───── Task material
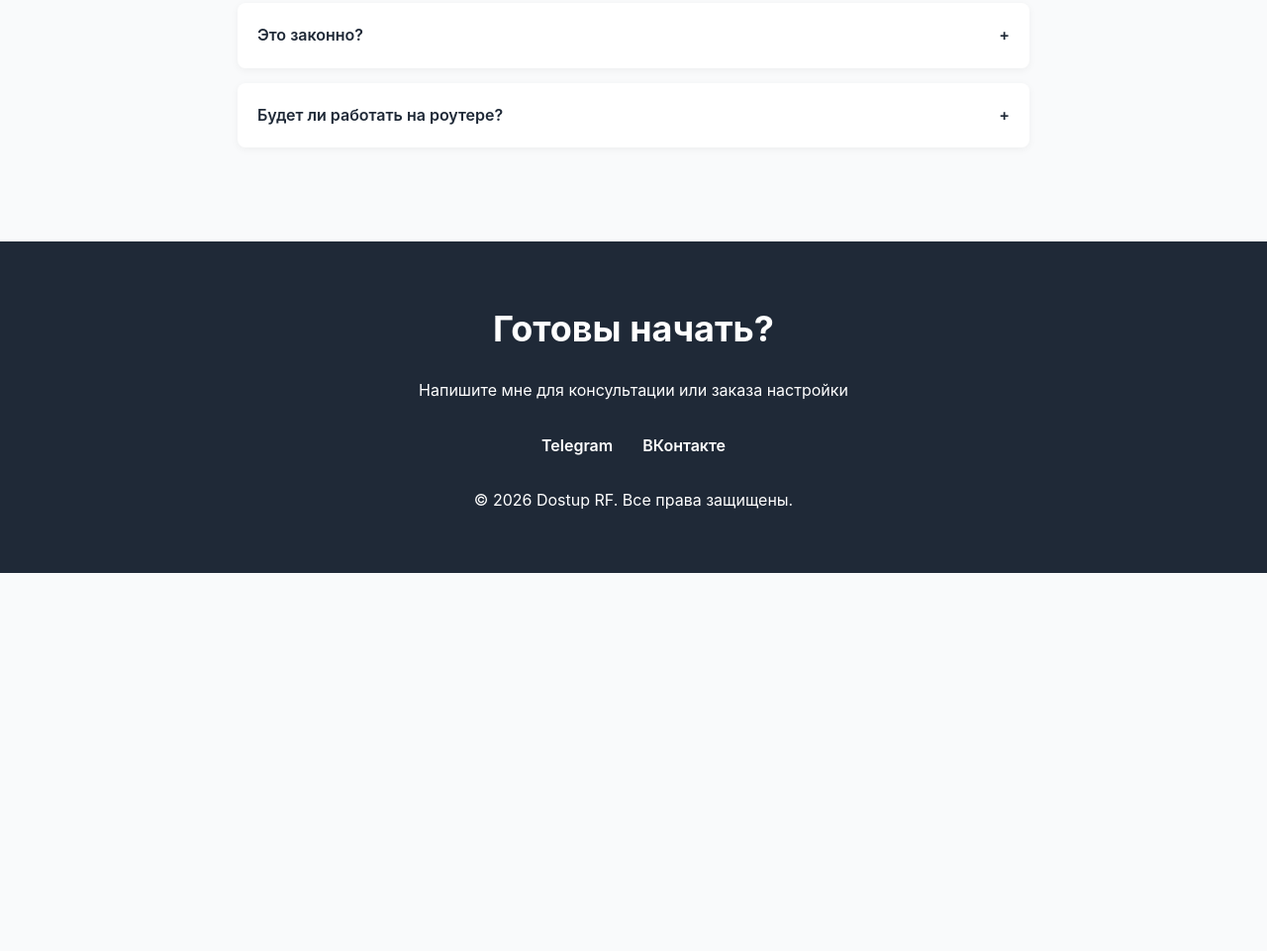
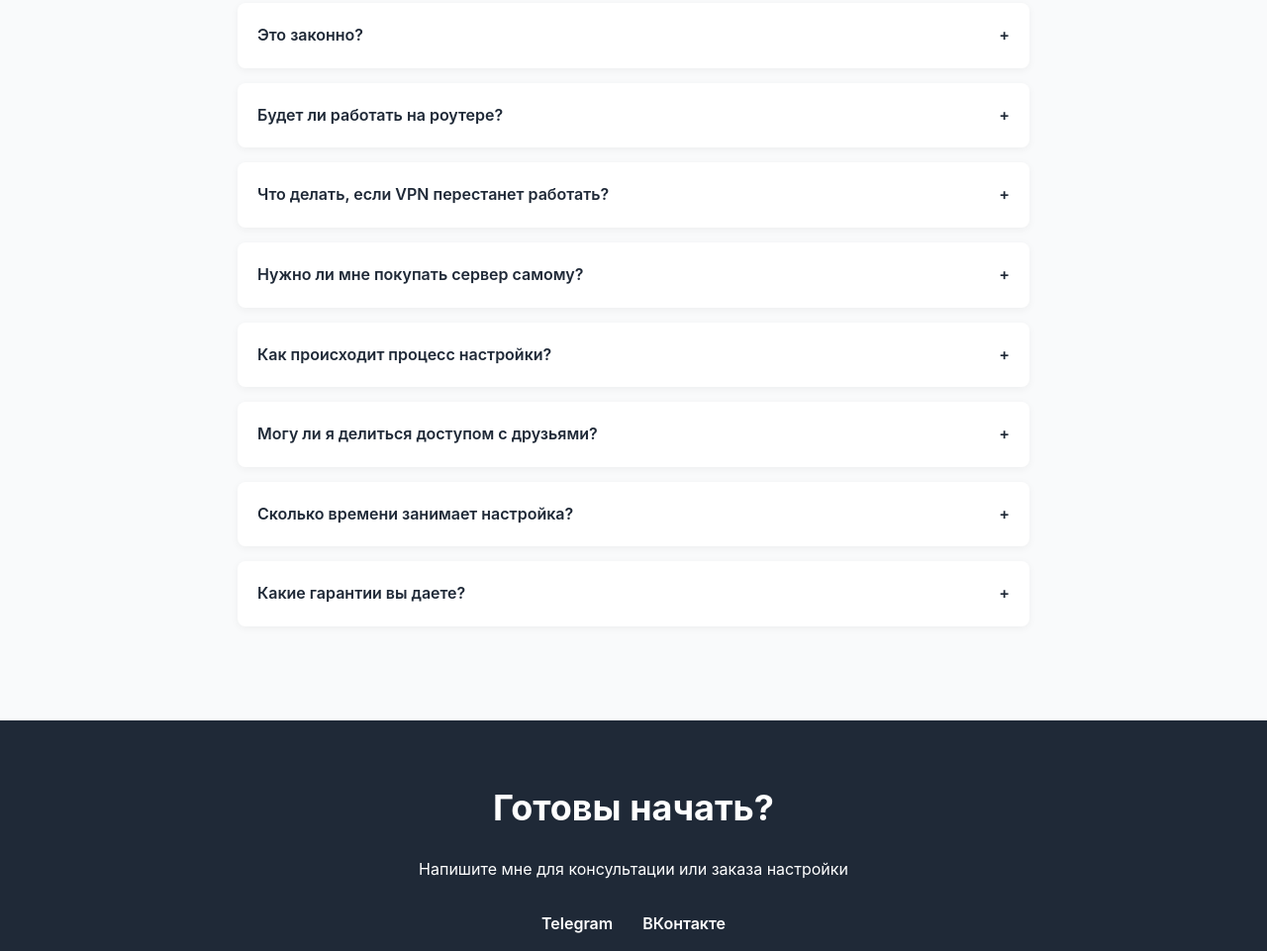
Before and after one commit to IlnurVpn/dostup-rf, a plain HTML site: page index.html in a window 1280 px wide. Shown: the part 1820-2781 px from the top of the page at 99% size. Before the commit the page ends 2399 px from the top, so only its background shows below. Drawn offline with Linux system fonts and the light colour scheme.

Commit message:
Update index.htmlUpdate FAQ section with content from FAQ.md

```diff
--- a/index.html
+++ b/index.html
@@ -54,7 +54,6 @@
             <a href="#contact" class="btn btn-secondary">Связаться со мной</a>
         </div>
     </header>
-
     <section id="services">
         <div class="container">
             <h2>Что я предлагаю</h2>
@@ -75,7 +74,6 @@
             </div>
         </div>
     </section>
-
     <section id="pricing">
         <div class="container">
             <h2>Тарифы на настройку</h2>
@@ -116,7 +114,6 @@
             </div>
         </div>
     </section>
-
     <section id="faq">
         <div class="container">
             <h2>Частые вопросы</h2>
@@ -129,10 +126,33 @@
                     <div class="faq-question">Будет ли работать на роутере? <span>+</span></div>
                     <div class="faq-answer"><p>Да, если ваш роутер поддерживает установку сторонних прошивок или имеет встроенные клиенты VPN (OpenWRT, Keenetic и др.).</p></div>
                 </div>
+                <div class="faq-item">
+                    <div class="faq-question">Что делать, если VPN перестанет работать? <span>+</span></div>
+                    <div class="faq-answer"><p>Я предоставляю гарантию на настройку (от 7 до 30 дней в зависимости от тарифа). В случае проблем я бесплатно перенастрою доступ или предложу альтернативный протокол.</p></div>
+                </div>
+                <div class="faq-item">
+                    <div class="faq-question">Нужно ли мне покупать сервер самому? <span>+</span></div>
+                    <div class="faq-answer"><p>Я помогу выбрать и арендовать оптимальный сервер у зарубежного хостера (от 4-5$ в месяц). Оплата обычно возможна российскими картами через посредников или криптой.</p></div>
+                </div>
+                <div class="faq-item">
+                    <div class="faq-question">Как происходит процесс настройки? <span>+</span></div>
+                    <div class="faq-answer"><p>Обычно удаленно через AnyDesk или путем предоставления доступа к вашему серверу/роутеру. Весь процесс занимает от 40 до 90 минут.</p></div>
+                </div>
+                <div class="faq-item">
+                    <div class="faq-question">Могу ли я делиться доступом с друзьями? <span>+</span></div>
+                    <div class="faq-answer"><p>Да, количество устройств ограничено только мощностью выбранного сервера и вашим тарифом (в стандарте до 6 устройств).</p></div>
+                </div>
+                <div class="faq-item">
+                    <div class="faq-question">Сколько времени занимает настройка? <span>+</span></div>
+                    <div class="faq-answer"><p>Для одного устройства — 1-2 рабочих дня. Для сложных решений (роутеры, серверы) — по согласованию.</p></div>
+                </div>
+                <div class="faq-item">
+                    <div class="faq-question">Какие гарантии вы даете? <span>+</span></div>
+                    <div class="faq-answer"><p>Гарантия стабильной работы протоколов, поддержка в чате и манибэк в случае невозможности настройки на вашем оборудовании.</p></div>
+                </div>
             </div>
         </div>
     </section>
-
     <footer id="contact">
         <div class="container">
             <h2>Готовы начать?</h2>
@@ -141,10 +161,9 @@
                 <a href="https://t.me/yourusername" target="_blank">Telegram</a>
                 <a href="https://vk.com/yourid" target="_blank">ВКонтакте</a>
             </div>
-      <p>&copy; 2026 Dostup RF. Все права защищены.</p>
+            <p>© 2026 Dostup RF. Все права защищены.</p>
         </div>
     </footer>
-
     <script>
         document.querySelectorAll('.faq-question').forEach(item => {
             item.addEventListener('click', () => {
```
Lines whose indentation alone changed are shown as unchanged.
──────────
**Your assignment:** The listing is to be repeated exactly, with its pictures removed.

**Exercise solution:**
Before and after one commit to IlnurVpn/dostup-rf, a plain HTML site: page index.html in a window 1280 px wide. Shown: the part 1820-2781 px from the top of the page at 99% size. Before the commit the page ends 2399 px from the top, so only its background shows below. Drawn offline with Linux system fonts and the light colour scheme.

Commit message:
Update index.htmlUpdate FAQ section with content from FAQ.md

```diff
--- a/index.html
+++ b/index.html
@@ -54,7 +54,6 @@
             <a href="#contact" class="btn btn-secondary">Связаться со мной</a>
         </div>
     </header>
-
     <section id="services">
         <div class="container">
             <h2>Что я предлагаю</h2>
@@ -75,7 +74,6 @@
             </div>
         </div>
     </section>
-
     <section id="pricing">
         <div class="container">
             <h2>Тарифы на настройку</h2>
@@ -116,7 +114,6 @@
             </div>
         </div>
     </section>
-
     <section id="faq">
         <div class="container">
             <h2>Частые вопросы</h2>
@@ -129,10 +126,33 @@
                     <div class="faq-question">Будет ли работать на роутере? <span>+</span></div>
                     <div class="faq-answer"><p>Да, если ваш роутер поддерживает установку сторонних прошивок или имеет встроенные клиенты VPN (OpenWRT, Keenetic и др.).</p></div>
                 </div>
+                <div class="faq-item">
+                    <div class="faq-question">Что делать, если VPN перестанет работать? <span>+</span></div>
+                    <div class="faq-answer"><p>Я предоставляю гарантию на настройку (от 7 до 30 дней в зависимости от тарифа). В случае проблем я бесплатно перенастрою доступ или предложу альтернативный протокол.</p></div>
+                </div>
+                <div class="faq-item">
+                    <div class="faq-question">Нужно ли мне покупать сервер самому? <span>+</span></div>
+                    <div class="faq-answer"><p>Я помогу выбрать и арендовать оптимальный сервер у зарубежного хостера (от 4-5$ в месяц). Оплата обычно возможна российскими картами через посредников или криптой.</p></div>
+                </div>
+                <div class="faq-item">
+                    <div class="faq-question">Как происходит процесс настройки? <span>+</span></div>
+                    <div class="faq-answer"><p>Обычно удаленно через AnyDesk или путем предоставления доступа к вашему серверу/роутеру. Весь процесс занимает от 40 до 90 минут.</p></div>
+                </div>
+                <div class="faq-item">
+                    <div class="faq-question">Могу ли я делиться доступом с друзьями? <span>+</span></div>
+                    <div class="faq-answer"><p>Да, количество устройств ограничено только мощностью выбранного сервера и вашим тарифом (в стандарте до 6 устройств).</p></div>
+                </div>
+                <div class="faq-item">
+                    <div class="faq-question">Сколько времени занимает настройка? <span>+</span></div>
+                    <div class="faq-answer"><p>Для одного устройства — 1-2 рабочих дня. Для сложных решений (роутеры, серверы) — по согласованию.</p></div>
+                </div>
+                <div class="faq-item">
+                    <div class="faq-question">Какие гарантии вы даете? <span>+</span></div>
+                    <div class="faq-answer"><p>Гарантия стабильной работы протоколов, поддержка в чате и манибэк в случае невозможности настройки на вашем оборудовании.</p></div>
+                </div>
             </div>
         </div>
     </section>
-
     <footer id="contact">
         <div class="container">
             <h2>Готовы начать?</h2>
@@ -141,10 +161,9 @@
                 <a href="https://t.me/yourusername" target="_blank">Telegram</a>
                 <a href="https://vk.com/yourid" target="_blank">ВКонтакте</a>
             </div>
-      <p>&copy; 2026 Dostup RF. Все права защищены.</p>
+            <p>© 2026 Dostup RF. Все права защищены.</p>
         </div>
     </footer>
-
     <script>
         document.querySelectorAll('.faq-question').forEach(item => {
             item.addEventListener('click', () => {
```
Lines whose indentation alone changed are shown as unchanged.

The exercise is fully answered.